* **TASK REQUIREMENTS**:
Here is a listing. Reproduce it exactly.

......

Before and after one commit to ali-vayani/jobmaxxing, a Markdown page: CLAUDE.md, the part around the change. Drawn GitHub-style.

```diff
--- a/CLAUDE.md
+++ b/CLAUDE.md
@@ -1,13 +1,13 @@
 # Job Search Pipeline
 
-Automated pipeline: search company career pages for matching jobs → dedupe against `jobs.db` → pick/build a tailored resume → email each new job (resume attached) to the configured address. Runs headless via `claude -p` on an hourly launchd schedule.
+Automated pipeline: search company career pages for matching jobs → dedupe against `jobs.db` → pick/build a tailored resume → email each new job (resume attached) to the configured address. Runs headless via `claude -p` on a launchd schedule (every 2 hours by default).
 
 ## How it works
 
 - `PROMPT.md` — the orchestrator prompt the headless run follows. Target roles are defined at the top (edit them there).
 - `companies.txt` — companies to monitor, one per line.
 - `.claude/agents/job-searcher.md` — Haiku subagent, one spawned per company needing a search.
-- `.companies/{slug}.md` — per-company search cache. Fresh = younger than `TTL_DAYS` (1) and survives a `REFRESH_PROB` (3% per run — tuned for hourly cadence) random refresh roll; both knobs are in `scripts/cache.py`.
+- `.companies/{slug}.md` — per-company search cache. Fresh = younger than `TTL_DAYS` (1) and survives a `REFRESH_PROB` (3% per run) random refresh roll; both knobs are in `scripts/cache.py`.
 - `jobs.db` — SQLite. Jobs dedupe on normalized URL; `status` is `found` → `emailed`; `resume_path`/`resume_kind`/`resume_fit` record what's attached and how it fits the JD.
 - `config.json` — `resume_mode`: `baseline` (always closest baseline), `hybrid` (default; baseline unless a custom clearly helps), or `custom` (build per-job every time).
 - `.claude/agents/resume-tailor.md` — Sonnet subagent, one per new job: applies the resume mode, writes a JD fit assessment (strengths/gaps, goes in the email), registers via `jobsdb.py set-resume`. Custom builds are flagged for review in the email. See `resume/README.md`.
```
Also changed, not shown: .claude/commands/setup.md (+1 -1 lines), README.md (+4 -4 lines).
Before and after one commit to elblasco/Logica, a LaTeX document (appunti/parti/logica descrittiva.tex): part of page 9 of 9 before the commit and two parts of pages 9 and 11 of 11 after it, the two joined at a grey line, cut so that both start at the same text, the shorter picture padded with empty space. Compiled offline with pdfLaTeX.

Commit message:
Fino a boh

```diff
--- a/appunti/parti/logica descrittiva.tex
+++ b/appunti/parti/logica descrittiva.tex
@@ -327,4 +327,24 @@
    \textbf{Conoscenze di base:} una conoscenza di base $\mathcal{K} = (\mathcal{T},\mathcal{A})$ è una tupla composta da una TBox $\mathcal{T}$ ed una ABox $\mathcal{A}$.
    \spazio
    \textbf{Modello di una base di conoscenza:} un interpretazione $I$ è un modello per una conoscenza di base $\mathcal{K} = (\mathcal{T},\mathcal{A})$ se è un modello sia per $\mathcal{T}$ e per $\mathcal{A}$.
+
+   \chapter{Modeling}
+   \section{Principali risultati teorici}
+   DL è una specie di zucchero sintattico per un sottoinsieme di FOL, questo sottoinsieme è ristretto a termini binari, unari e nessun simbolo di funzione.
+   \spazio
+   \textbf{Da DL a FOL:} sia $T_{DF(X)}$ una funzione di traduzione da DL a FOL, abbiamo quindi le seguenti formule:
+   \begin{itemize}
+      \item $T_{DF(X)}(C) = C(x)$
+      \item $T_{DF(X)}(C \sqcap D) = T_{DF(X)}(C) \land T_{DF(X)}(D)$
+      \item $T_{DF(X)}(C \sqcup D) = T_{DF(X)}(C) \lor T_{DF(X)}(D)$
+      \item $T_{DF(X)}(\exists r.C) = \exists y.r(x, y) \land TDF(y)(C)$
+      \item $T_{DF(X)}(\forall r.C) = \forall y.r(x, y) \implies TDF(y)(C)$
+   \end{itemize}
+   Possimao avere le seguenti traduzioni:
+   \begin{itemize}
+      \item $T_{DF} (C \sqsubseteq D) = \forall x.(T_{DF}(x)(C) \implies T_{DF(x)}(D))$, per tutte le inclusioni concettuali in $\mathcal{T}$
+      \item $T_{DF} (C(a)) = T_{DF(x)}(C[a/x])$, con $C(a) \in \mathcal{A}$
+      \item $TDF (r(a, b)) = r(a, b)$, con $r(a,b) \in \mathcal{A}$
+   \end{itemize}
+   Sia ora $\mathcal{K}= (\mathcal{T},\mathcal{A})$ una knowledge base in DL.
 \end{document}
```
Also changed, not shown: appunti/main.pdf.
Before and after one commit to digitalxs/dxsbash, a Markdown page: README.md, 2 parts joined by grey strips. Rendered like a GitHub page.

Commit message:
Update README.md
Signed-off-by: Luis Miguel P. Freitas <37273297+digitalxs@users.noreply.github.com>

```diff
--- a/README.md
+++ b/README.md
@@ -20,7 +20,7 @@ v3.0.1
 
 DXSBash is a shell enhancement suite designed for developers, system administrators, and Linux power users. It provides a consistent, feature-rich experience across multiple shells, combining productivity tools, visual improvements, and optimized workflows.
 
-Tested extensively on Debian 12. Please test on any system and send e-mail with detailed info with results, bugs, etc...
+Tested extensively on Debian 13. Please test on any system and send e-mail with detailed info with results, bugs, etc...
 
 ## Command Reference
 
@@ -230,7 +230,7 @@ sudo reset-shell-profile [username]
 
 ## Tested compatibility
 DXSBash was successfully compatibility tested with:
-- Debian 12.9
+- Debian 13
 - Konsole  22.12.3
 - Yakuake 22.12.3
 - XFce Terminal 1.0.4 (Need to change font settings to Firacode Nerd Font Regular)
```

......

* **RESPONSE AREA**:
Before and after one commit to ali-vayani/jobmaxxing, a Markdown page: CLAUDE.md, the part around the change. Drawn GitHub-style.

```diff
--- a/CLAUDE.md
+++ b/CLAUDE.md
@@ -1,13 +1,13 @@
 # Job Search Pipeline
 
-Automated pipeline: search company career pages for matching jobs → dedupe against `jobs.db` → pick/build a tailored resume → email each new job (resume attached) to the configured address. Runs headless via `claude -p` on an hourly launchd schedule.
+Automated pipeline: search company career pages for matching jobs → dedupe against `jobs.db` → pick/build a tailored resume → email each new job (resume attached) to the configured address. Runs headless via `claude -p` on a launchd schedule (every 2 hours by default).
 
 ## How it works
 
 - `PROMPT.md` — the orchestrator prompt the headless run follows. Target roles are defined at the top (edit them there).
 - `companies.txt` — companies to monitor, one per line.
 - `.claude/agents/job-searcher.md` — Haiku subagent, one spawned per company needing a search.
-- `.companies/{slug}.md` — per-company search cache. Fresh = younger than `TTL_DAYS` (1) and survives a `REFRESH_PROB` (3% per run — tuned for hourly cadence) random refresh roll; both knobs are in `scripts/cache.py`.
+- `.companies/{slug}.md` — per-company search cache. Fresh = younger than `TTL_DAYS` (1) and survives a `REFRESH_PROB` (3% per run) random refresh roll; both knobs are in `scripts/cache.py`.
 - `jobs.db` — SQLite. Jobs dedupe on normalized URL; `status` is `found` → `emailed`; `resume_path`/`resume_kind`/`resume_fit` record what's attached and how it fits the JD.
 - `config.json` — `resume_mode`: `baseline` (always closest baseline), `hybrid` (default; baseline unless a custom clearly helps), or `custom` (build per-job every time).
 - `.claude/agents/resume-tailor.md` — Sonnet subagent, one per new job: applies the resume mode, writes a JD fit assessment (strengths/gaps, goes in the email), registers via `jobsdb.py set-resume`. Custom builds are flagged for review in the email. See `resume/README.md`.
```
Also changed, not shown: .claude/commands/setup.md (+1 -1 lines), README.md (+4 -4 lines).
Before and after one commit to elblasco/Logica, a LaTeX document (appunti/parti/logica descrittiva.tex): part of page 9 of 9 before the commit and two parts of pages 9 and 11 of 11 after it, the two joined at a grey line, cut so that both start at the same text, the shorter picture padded with empty space. Compiled offline with pdfLaTeX.

Commit message:
Fino a boh

```diff
--- a/appunti/parti/logica descrittiva.tex
+++ b/appunti/parti/logica descrittiva.tex
@@ -327,4 +327,24 @@
    \textbf{Conoscenze di base:} una conoscenza di base $\mathcal{K} = (\mathcal{T},\mathcal{A})$ è una tupla composta da una TBox $\mathcal{T}$ ed una ABox $\mathcal{A}$.
    \spazio
    \textbf{Modello di una base di conoscenza:} un interpretazione $I$ è un modello per una conoscenza di base $\mathcal{K} = (\mathcal{T},\mathcal{A})$ se è un modello sia per $\mathcal{T}$ e per $\mathcal{A}$.
+
+   \chapter{Modeling}
+   \section{Principali risultati teorici}
+   DL è una specie di zucchero sintattico per un sottoinsieme di FOL, questo sottoinsieme è ristretto a termini binari, unari e nessun simbolo di funzione.
+   \spazio
+   \textbf{Da DL a FOL:} sia $T_{DF(X)}$ una funzione di traduzione da DL a FOL, abbiamo quindi le seguenti formule:
+   \begin{itemize}
+      \item $T_{DF(X)}(C) = C(x)$
+      \item $T_{DF(X)}(C \sqcap D) = T_{DF(X)}(C) \land T_{DF(X)}(D)$
+      \item $T_{DF(X)}(C \sqcup D) = T_{DF(X)}(C) \lor T_{DF(X)}(D)$
+      \item $T_{DF(X)}(\exists r.C) = \exists y.r(x, y) \land TDF(y)(C)$
+      \item $T_{DF(X)}(\forall r.C) = \forall y.r(x, y) \implies TDF(y)(C)$
+   \end{itemize}
+   Possimao avere le seguenti traduzioni:
+   \begin{itemize}
+      \item $T_{DF} (C \sqsubseteq D) = \forall x.(T_{DF}(x)(C) \implies T_{DF(x)}(D))$, per tutte le inclusioni concettuali in $\mathcal{T}$
+      \item $T_{DF} (C(a)) = T_{DF(x)}(C[a/x])$, con $C(a) \in \mathcal{A}$
+      \item $TDF (r(a, b)) = r(a, b)$, con $r(a,b) \in \mathcal{A}$
+   \end{itemize}
+   Sia ora $\mathcal{K}= (\mathcal{T},\mathcal{A})$ una knowledge base in DL.
 \end{document}
```
Also changed, not shown: appunti/main.pdf.
Before and after one commit to digitalxs/dxsbash, a Markdown page: README.md, 2 parts joined by grey strips. Rendered like a GitHub page.

Commit message:
Update README.md
Signed-off-by: Luis Miguel P. Freitas <37273297+digitalxs@users.noreply.github.com>

```diff
--- a/README.md
+++ b/README.md
@@ -20,7 +20,7 @@ v3.0.1
 
 DXSBash is a shell enhancement suite designed for developers, system administrators, and Linux power users. It provides a consistent, feature-rich experience across multiple shells, combining productivity tools, visual improvements, and optimized workflows.
 
-Tested extensively on Debian 12. Please test on any system and send e-mail with detailed info with results, bugs, etc...
+Tested extensively on Debian 13. Please test on any system and send e-mail with detailed info with results, bugs, etc...
 
 ## Command Reference
 
@@ -230,7 +230,7 @@ sudo reset-shell-profile [username]
 
 ## Tested compatibility
 DXSBash was successfully compatibility tested with:
-- Debian 12.9
+- Debian 13
 - Konsole  22.12.3
 - Yakuake 22.12.3
 - XFce Terminal 1.0.4 (Need to change font settings to Firacode Nerd Font Regular)
```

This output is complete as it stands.